Stored items from a collection:
######
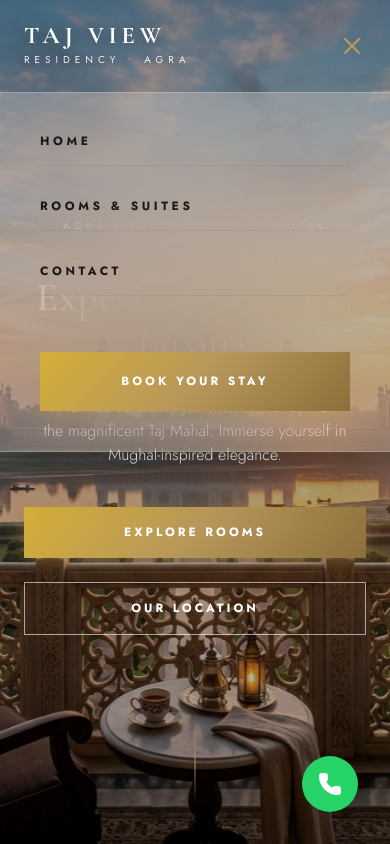
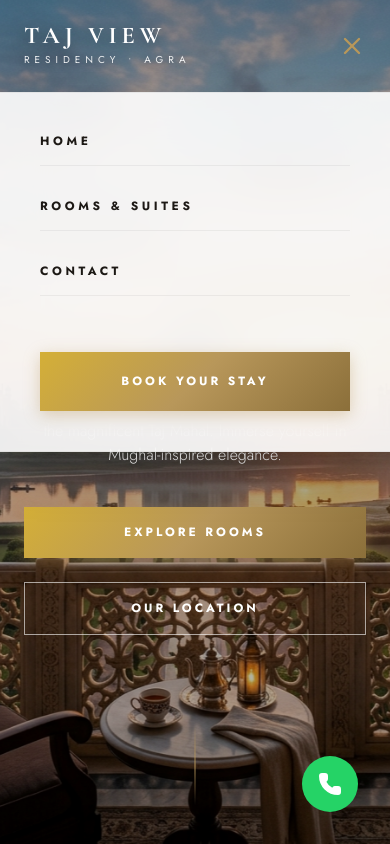
Before and after one commit to Deadraon/hotel_test_full, a React (Vite) app in the folder frontend/: page / in a window 390 px wide. Both pictures are taken after a click on the button 352 px from the left and 46 px from the top of the page. Shown: the top 844 px of the page. Built offline with nearby package versions, Linux system fonts and the light colour scheme.

Commit message:
UI: Restored high-opacity White Glass mobile menu

```diff
--- a/frontend/src/components/Navbar.jsx
+++ b/frontend/src/components/Navbar.jsx
@@ -78,7 +78,7 @@ const Navbar = () => {
             animate={{ opacity: 1, y: 0 }}
             exit={{ opacity: 0, y: -20 }}
             transition={{ duration: 0.3 }}
-            className="absolute top-full left-0 w-full bg-white/20 backdrop-blur-3xl border-y border-white/20 p-10 flex flex-col space-y-8 md:hidden shadow-2xl"
+            className="absolute top-full left-0 w-full bg-white/90 backdrop-blur-xl border-y border-black/5 p-10 flex flex-col space-y-8 md:hidden shadow-2xl"
           >
             {navLinks.map((link) => (
               <Link
```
######
To do: Omit the pictures and copy the records above exactly.

Answer box:
Before and after one commit to Deadraon/hotel_test_full, a React (Vite) app in the folder frontend/: page / in a window 390 px wide. Both pictures are taken after a click on the button 352 px from the left and 46 px from the top of the page. Shown: the top 844 px of the page. Built offline with nearby package versions, Linux system fonts and the light colour scheme.

Commit message:
UI: Restored high-opacity White Glass mobile menu

```diff
--- a/frontend/src/components/Navbar.jsx
+++ b/frontend/src/components/Navbar.jsx
@@ -78,7 +78,7 @@ const Navbar = () => {
             animate={{ opacity: 1, y: 0 }}
             exit={{ opacity: 0, y: -20 }}
             transition={{ duration: 0.3 }}
-            className="absolute top-full left-0 w-full bg-white/20 backdrop-blur-3xl border-y border-white/20 p-10 flex flex-col space-y-8 md:hidden shadow-2xl"
+            className="absolute top-full left-0 w-full bg-white/90 backdrop-blur-xl border-y border-black/5 p-10 flex flex-col space-y-8 md:hidden shadow-2xl"
           >
             {navLinks.map((link) => (
               <Link
```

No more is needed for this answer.